    The stand is a kurodana, designed for the display of cosmetic boxes and personal effects, particularly equipment for tooth blackening (ōhaguro), which was a mark of feminine beauty. Originally it would have formed part of a matching set of three shelves known as a santana. Kurodana are distinguished from the other cabinets in the arrangement by their open sides, a single compartment on the second level from the bottom, the flat top shelf and slightly smaller size (about 70 cm high). The round box would originally have held a mirror.

    In 1872 the box was exhibited at the South Kensington Museum as part of a loan exhibition of objects collected by Prince Alfred, Duke of Edinburgh during his five-year world tour aboard HMS Galatea. The cabinet must have been acquired at the same time: it bears the same design, including mon of crossed hawks’ feathers and crossed timbers, signifying the union of two families in marriage. A matching writing box is also in the Royal Collection (RCIN 29447.a–c). By the mid-nineteenth century, it was not uncommon for sandana and their accompanying accessories to be separated and sold or presented separately.

    Text adapted from Japan: Courts and Culture (2020)

    Provenance

    En suite with two circular boxes (RCIN 29452 and 29447) acquired by Prince Alfred, Duke of Edinburgh during his visit to Japan in 1869 and so probably also presented at that time.

    Recorded in the Privy Purse Corridor at Buckingham Palace in 1911 (BP 1911 IX p.267).

    From room 388, Buckingham Palace.

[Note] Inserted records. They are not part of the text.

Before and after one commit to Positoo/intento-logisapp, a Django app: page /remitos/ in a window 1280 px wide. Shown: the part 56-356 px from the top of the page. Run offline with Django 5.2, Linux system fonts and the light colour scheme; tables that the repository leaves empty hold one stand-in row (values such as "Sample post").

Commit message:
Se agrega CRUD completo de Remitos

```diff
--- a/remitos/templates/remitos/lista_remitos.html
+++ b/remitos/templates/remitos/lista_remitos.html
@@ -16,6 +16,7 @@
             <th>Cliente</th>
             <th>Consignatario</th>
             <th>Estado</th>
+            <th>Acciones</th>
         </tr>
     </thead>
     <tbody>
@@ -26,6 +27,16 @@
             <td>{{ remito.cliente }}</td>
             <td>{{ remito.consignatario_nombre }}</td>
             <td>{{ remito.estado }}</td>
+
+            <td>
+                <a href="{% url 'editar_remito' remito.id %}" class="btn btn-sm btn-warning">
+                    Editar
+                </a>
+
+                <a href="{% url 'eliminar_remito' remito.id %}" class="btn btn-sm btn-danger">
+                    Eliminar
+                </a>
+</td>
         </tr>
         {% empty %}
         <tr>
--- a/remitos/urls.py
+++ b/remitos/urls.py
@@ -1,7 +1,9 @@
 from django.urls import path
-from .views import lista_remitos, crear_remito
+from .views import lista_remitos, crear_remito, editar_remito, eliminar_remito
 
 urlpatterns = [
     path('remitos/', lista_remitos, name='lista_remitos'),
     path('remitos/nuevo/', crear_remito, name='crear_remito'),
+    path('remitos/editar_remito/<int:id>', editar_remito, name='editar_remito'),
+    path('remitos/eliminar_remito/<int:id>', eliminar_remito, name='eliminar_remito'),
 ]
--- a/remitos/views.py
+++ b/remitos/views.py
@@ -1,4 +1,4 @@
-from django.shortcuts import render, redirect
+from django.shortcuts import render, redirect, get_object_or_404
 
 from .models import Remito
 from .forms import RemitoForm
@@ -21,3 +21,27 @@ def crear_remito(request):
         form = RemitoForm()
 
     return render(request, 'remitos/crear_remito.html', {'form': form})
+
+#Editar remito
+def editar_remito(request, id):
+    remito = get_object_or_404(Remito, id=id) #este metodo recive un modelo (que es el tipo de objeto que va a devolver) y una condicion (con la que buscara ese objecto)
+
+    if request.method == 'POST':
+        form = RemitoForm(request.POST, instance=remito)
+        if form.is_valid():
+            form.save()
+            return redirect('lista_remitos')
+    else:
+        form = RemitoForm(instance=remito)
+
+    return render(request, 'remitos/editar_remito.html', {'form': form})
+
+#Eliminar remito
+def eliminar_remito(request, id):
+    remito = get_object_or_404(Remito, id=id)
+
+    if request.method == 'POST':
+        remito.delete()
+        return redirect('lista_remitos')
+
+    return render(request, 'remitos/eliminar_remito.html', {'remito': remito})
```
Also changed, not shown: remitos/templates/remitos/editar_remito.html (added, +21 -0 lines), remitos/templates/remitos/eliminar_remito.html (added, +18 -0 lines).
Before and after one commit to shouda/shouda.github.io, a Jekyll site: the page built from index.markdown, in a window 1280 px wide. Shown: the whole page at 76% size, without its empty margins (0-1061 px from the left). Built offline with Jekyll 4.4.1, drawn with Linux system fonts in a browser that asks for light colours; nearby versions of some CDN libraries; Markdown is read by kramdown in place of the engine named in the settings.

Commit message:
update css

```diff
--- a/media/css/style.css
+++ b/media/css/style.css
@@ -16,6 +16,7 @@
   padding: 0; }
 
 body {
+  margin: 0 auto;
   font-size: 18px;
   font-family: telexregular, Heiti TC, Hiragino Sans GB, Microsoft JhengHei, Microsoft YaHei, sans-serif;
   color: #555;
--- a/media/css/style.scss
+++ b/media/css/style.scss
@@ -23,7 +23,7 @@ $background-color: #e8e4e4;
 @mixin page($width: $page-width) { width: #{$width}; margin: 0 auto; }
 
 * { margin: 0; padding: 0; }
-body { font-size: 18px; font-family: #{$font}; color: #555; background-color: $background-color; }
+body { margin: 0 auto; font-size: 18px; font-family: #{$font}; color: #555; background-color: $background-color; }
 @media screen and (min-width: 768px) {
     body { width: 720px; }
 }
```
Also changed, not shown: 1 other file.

  • Medium and techniques

    Wood, black and gold lacquer

    Measurements

    71.0 x 78.0 x 38.0 cm (whole object)